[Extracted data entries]
::::::::
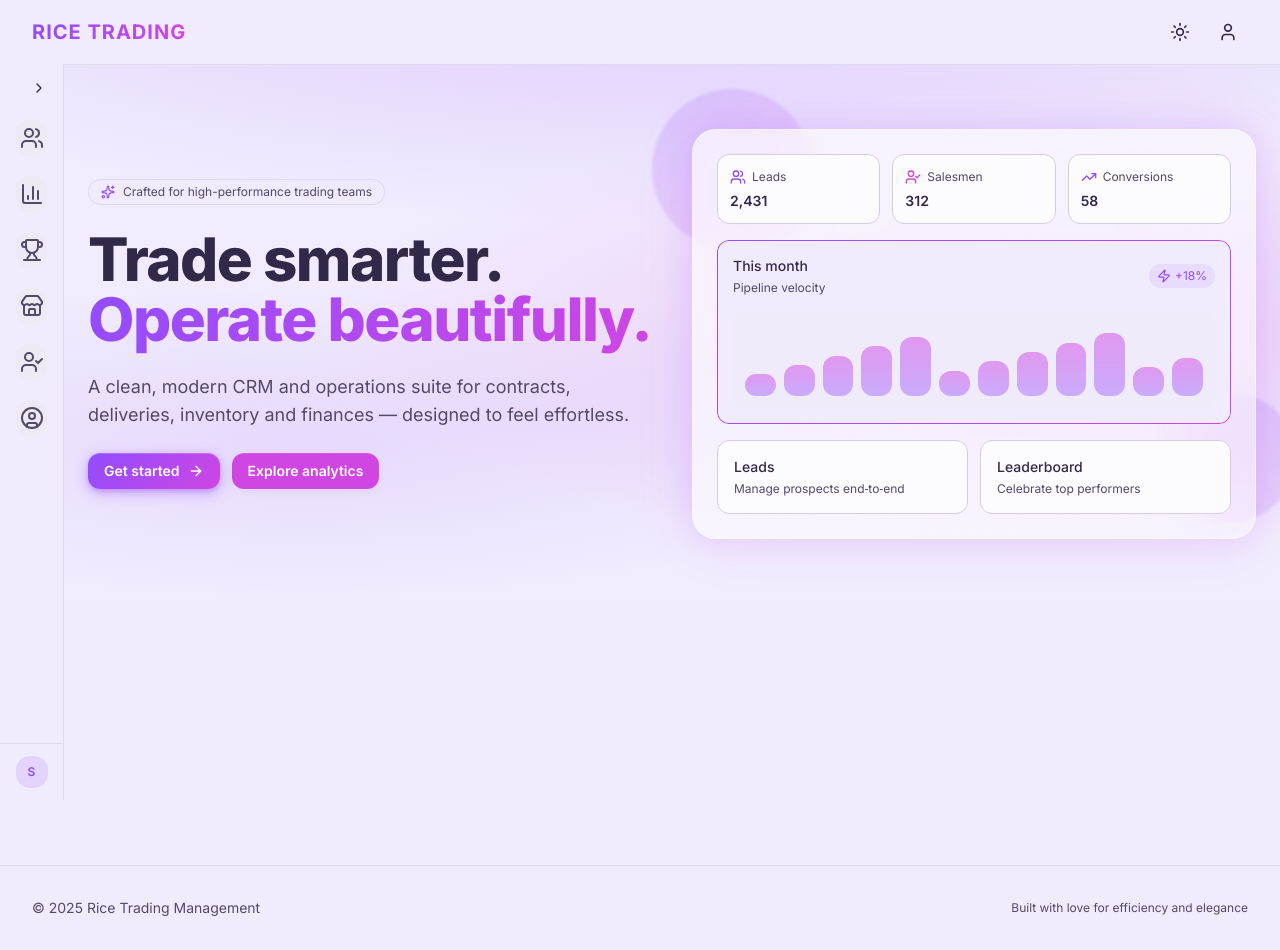
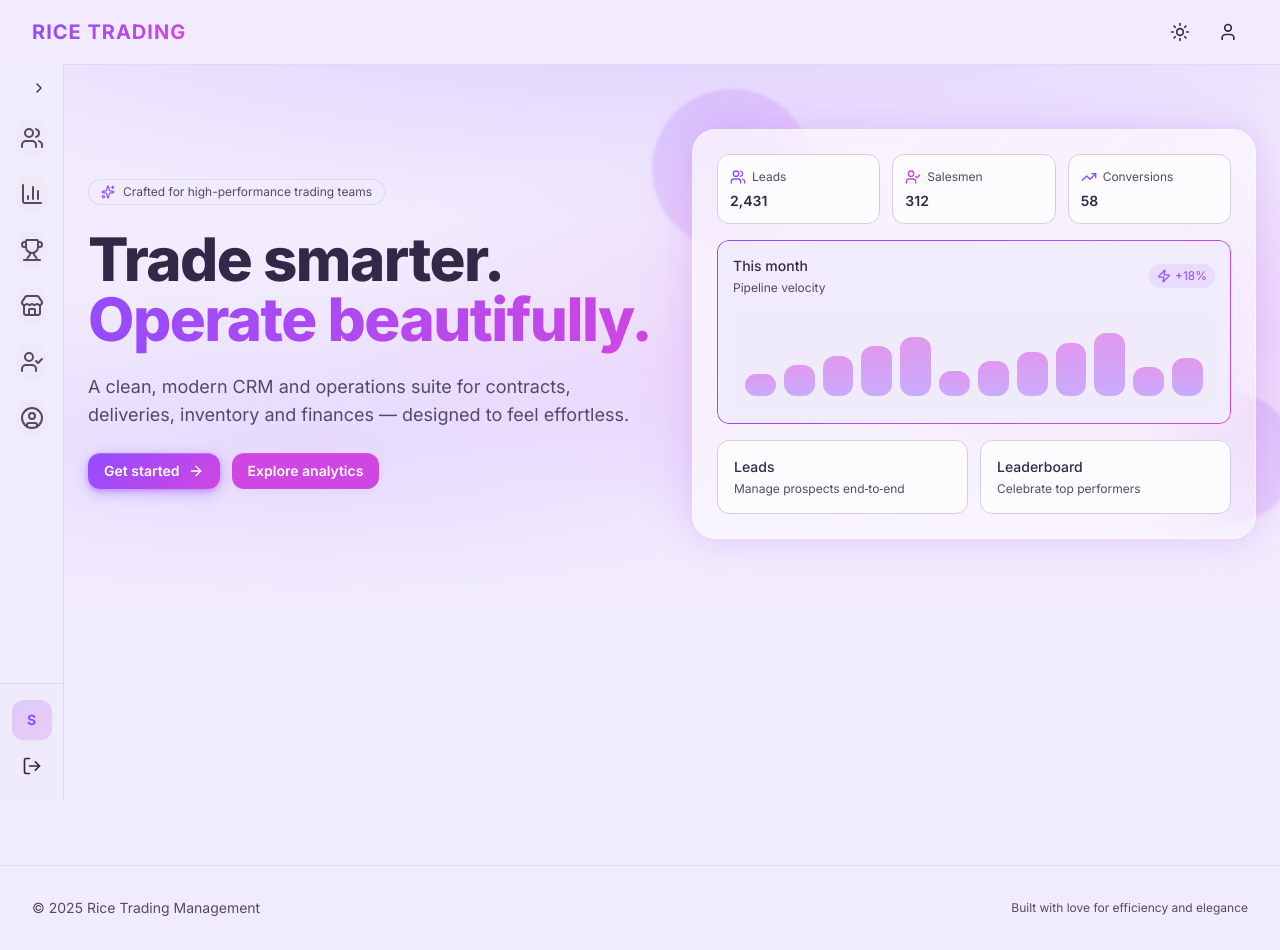
Before and after one commit to KanwarAdityaSingh/Rice-soft-Frontend, a React (Vite) app: page / in a window 1280 px wide. Built offline with nearby package versions, Linux system fonts and the light colour scheme; sample sign-in values are in the browser's storage.

Commit message:
Update Sidebar.tsx

```diff
--- a/src/components/Sidebar.tsx
+++ b/src/components/Sidebar.tsx
@@ -106,37 +106,70 @@ export function Sidebar({ collapsedDefault = true, mobileOpen = false, onMobileC
         </nav>
 
         {/* Footer: user */}
-        <div className="p-3 border-t border-border/60">
+        <div className="p-4 border-t border-border/60 bg-muted/20">
           {user && (
-            <div className={`flex items-center ${collapsed ? 'justify-center' : 'justify-between'} gap-2`}>
-              <div className="flex items-center gap-2 min-w-0">
-                <div className="h-8 w-8 rounded-lg bg-primary/15 text-primary flex items-center justify-center text-xs font-semibold">
+            <div className={`${collapsed ? 'flex flex-col items-center gap-2' : 'space-y-3'}`}>
+              {/* User Info */}
+              <div className={`flex items-center gap-3 ${collapsed ? 'justify-center' : 'w-full'}`}>
+                <div className="h-10 w-10 rounded-xl bg-gradient-to-br from-primary/20 to-accent/20 text-primary flex items-center justify-center text-sm font-bold shadow-sm flex-shrink-0">
                   {user.full_name?.[0]?.toUpperCase() || user.username?.[0]?.toUpperCase() || 'U'}
                 </div>
                 {!collapsed && (
-                  <div className="min-w-0">
-                    <div className="text-sm font-medium leading-tight truncate">{user.full_name || user.username}</div>
-                    <div className="text-xs text-muted-foreground leading-tight truncate capitalize">{user.user_type}</div>
+                  <div className="min-w-0 flex-1">
+                    <div className="text-sm font-semibold leading-snug truncate" title={user.full_name || user.username}>
+                      {user.full_name || user.username}
+                    </div>
+                    <div className="text-xs text-muted-foreground leading-snug capitalize" title={user.user_type}>
+                      {user.user_type}
+                    </div>
                   </div>
                 )}
               </div>
+
+              {/* Action Buttons */}
               {!collapsed && (
-                <div className="flex items-center gap-1">
+                <div className="flex flex-col gap-1.5 w-full">
                   {user.user_type === 'admin' && (
                     <button
-                      className="inline-flex items-center gap-1 rounded-lg px-2 py-1 text-xs hover:bg-muted/60"
+                      className="flex items-center justify-center gap-2 rounded-lg px-3 py-2 text-xs font-medium hover:bg-primary/10 hover:text-primary transition-colors w-full border border-border/40"
                       onClick={() => navigate('/admin/users')}
+                      title="Manage Users"
                     >
-                      <Settings className="h-3.5 w-3.5" /> Manage
+                      <Settings className="h-4 w-4" />
+                      <span>Manage Users</span>
                     </button>
                   )}
                   <button
-                    className="inline-flex items-center gap-1 rounded-lg px-2 py-1 text-xs hover:bg-muted/60"
+                    className="flex items-center justify-center gap-2 rounded-lg px-3 py-2 text-xs font-medium hover:bg-destructive/10 hover:text-destructive transition-colors w-full border border-border/40"
                     onClick={() => logout()}
+                    title="Logout"
                   >
-                    <LogOut className="h-3.5 w-3.5" /> Logout
+                    <LogOut className="h-4 w-4" />
+                    <span>Logout</span>
                   </button>
                 </div>
+              )}
+
+              {/* Collapsed State Buttons */}
+              {collapsed && (
+                <>
+                  {user.user_type === 'admin' && (
+                    <button
+                      className="flex items-center justify-center rounded-lg p-2 hover:bg-primary/10 hover:text-primary transition-colors"
+                      onClick={() => navigate('/admin/users')}
+                      title="Manage Users"
+                    >
+                      <Settings className="h-5 w-5" />
+                    </button>
+                  )}
+                  <button
+                    className="flex items-center justify-center rounded-lg p-2 hover:bg-destructive/10 hover:text-destructive transition-colors"
+                    onClick={() => logout()}
+                    title="Logout"
+                  >
+                    <LogOut className="h-5 w-5" />
+                  </button>
+                </>
               )}
             </div>
           )}
```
::::::::
Task requirements - In the data above, tally the lines holding "text" and answer with the figure only.

Result for this exercise - 12